Rattan Ceiling Fans Without Lights - Do you know what? The name of this article is just out and out misleading. The sole real "minus" when it comes to your ceiling fan is what it takes to get one correctly installed. Ceiling fans could be hard to install for the inexperienced do-it-yourselfer. Sometimes, you will need to run an electric line to the place where the ceiling fan will be to be installed. Hiring a qualified, bonded and licensed electrician will more than likely save you a lot of grief in the future, unless you're skillful at doing this type of thing.
There's also the minor "minus" that involves the problem of periodic maintenance. Correctly installed, a ceiling fan provides many, many years of agreeable cooling and cost-savings on your heat bill (assuming you've got a fan which allows you to reverse the blade direction). Allowed, you need to wipe the blades down in a while but everyone has household cleaning chores to take good care of of from time to time.

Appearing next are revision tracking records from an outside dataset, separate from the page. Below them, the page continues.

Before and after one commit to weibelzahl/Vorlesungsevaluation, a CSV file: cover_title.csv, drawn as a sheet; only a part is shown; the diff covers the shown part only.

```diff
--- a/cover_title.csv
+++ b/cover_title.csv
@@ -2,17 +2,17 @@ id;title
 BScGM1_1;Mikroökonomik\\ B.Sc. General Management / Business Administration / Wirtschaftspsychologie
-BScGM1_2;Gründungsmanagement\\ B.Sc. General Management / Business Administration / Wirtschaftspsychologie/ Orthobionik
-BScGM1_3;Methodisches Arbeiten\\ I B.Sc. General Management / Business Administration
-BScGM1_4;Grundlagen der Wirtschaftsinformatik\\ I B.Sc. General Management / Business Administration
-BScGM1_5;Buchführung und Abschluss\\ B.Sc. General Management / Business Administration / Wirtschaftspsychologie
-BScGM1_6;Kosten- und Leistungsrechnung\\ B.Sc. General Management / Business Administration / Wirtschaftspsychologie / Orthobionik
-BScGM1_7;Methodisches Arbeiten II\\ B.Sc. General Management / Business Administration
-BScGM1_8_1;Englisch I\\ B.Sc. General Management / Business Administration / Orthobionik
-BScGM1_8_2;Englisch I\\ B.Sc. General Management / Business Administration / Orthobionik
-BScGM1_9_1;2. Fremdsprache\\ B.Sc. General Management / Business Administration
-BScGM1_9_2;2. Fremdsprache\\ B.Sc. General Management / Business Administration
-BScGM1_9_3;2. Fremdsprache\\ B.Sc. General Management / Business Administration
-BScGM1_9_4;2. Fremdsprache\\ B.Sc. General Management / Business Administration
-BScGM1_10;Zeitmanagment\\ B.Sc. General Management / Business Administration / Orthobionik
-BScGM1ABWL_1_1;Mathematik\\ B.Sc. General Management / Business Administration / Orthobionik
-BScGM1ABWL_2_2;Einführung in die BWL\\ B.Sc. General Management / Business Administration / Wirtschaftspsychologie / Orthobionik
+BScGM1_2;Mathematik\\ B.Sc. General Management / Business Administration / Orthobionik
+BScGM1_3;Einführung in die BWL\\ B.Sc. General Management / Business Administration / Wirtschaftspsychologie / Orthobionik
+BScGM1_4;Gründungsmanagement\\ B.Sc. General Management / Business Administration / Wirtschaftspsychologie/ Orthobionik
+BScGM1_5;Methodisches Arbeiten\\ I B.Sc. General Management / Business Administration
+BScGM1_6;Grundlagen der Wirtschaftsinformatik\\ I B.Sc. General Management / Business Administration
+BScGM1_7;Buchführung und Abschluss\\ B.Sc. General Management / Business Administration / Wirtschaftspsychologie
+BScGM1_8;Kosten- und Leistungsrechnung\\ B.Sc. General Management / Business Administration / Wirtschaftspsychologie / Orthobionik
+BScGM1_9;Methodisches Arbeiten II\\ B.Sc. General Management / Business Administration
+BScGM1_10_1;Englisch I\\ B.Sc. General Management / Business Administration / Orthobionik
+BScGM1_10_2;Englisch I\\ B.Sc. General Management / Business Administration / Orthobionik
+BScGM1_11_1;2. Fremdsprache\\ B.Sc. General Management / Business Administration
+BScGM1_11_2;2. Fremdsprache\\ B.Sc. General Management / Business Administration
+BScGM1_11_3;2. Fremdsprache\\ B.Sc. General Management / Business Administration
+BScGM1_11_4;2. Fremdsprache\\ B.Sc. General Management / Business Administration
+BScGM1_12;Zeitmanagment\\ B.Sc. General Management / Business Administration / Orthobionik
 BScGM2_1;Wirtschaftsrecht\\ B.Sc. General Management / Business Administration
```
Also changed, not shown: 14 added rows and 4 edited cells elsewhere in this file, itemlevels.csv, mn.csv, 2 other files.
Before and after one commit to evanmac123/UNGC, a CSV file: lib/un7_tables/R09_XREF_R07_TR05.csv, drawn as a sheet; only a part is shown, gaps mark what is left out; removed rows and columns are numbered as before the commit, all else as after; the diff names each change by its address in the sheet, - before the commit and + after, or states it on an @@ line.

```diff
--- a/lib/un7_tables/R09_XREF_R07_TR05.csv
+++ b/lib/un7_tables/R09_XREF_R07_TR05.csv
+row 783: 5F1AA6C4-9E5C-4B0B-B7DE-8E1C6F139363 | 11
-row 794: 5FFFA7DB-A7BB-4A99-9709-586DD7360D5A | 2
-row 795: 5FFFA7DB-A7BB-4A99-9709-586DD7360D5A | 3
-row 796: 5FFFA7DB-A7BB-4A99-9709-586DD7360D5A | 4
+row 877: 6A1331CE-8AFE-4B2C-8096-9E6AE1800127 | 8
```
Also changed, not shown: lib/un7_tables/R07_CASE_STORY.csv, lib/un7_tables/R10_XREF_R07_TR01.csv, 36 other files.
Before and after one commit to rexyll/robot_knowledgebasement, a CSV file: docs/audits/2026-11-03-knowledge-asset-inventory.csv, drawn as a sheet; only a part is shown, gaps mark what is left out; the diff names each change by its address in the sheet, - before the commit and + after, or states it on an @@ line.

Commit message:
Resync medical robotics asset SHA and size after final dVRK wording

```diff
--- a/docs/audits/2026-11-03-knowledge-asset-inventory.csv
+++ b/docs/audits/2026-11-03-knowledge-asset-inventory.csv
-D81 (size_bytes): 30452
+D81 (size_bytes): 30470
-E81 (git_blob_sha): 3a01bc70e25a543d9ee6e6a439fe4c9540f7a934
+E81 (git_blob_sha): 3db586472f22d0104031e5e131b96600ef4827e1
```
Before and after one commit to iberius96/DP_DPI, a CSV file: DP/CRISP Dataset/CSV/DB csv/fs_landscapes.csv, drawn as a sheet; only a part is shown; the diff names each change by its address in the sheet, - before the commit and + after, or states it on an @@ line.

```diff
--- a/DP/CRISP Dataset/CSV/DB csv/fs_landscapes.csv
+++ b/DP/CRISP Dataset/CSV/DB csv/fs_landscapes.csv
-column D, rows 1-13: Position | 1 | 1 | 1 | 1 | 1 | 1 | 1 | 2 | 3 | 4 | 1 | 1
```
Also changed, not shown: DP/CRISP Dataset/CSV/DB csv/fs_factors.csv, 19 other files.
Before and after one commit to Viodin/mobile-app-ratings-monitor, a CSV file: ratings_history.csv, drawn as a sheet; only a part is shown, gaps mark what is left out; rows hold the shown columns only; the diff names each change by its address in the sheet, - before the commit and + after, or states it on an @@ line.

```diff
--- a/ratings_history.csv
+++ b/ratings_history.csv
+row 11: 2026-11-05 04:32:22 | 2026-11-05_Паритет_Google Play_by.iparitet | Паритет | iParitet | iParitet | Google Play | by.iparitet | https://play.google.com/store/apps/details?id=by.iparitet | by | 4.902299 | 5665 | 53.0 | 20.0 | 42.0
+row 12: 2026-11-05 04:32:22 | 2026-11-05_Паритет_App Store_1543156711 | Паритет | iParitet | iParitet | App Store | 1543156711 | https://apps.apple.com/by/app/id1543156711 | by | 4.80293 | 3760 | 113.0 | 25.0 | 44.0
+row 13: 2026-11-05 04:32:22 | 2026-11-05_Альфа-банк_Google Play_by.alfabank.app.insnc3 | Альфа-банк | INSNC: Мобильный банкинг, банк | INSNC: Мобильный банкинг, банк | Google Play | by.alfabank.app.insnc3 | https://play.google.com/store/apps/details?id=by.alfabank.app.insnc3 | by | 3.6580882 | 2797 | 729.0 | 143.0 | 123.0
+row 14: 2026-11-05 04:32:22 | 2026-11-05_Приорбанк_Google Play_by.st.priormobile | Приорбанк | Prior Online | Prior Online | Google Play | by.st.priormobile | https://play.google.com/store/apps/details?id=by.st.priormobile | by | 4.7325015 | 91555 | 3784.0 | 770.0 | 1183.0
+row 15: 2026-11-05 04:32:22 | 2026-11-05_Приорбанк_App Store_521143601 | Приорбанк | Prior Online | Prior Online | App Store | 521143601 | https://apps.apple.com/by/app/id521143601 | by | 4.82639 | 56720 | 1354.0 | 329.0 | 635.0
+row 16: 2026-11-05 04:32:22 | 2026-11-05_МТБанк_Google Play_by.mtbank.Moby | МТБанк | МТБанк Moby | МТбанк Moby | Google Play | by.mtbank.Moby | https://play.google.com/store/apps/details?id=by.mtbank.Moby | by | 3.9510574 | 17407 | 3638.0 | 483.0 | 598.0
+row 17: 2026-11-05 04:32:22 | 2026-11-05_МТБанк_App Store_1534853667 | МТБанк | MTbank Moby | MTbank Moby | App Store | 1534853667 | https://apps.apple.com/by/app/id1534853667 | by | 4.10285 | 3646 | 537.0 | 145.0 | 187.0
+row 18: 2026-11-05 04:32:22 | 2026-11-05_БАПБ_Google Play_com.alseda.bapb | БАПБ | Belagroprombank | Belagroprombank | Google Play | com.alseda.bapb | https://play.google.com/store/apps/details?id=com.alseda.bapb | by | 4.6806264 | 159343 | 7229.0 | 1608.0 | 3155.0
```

On occasion, ceiling fans get out of balance and need minor alterations. The most often encountered culprits are loose screws that attach the blades to the motor casing, blades which aren't at exactly the same angle (pitch) as the rest of the blades and a blade or blades that weigh slightly more in relation to the others. Without going into great detail, make sure that all of the screws are tight. If they truly aren't tightening the ones that run the fan and have come loose. Your issue was solved, in the event the wobbling has quit.
Otherwise, use a yardstick or other straight part of wood and place it (with the fan stopped) vertically at the outer edge of among the blades. Rotate the blades by hand to be certain that the stick is touched by each blade.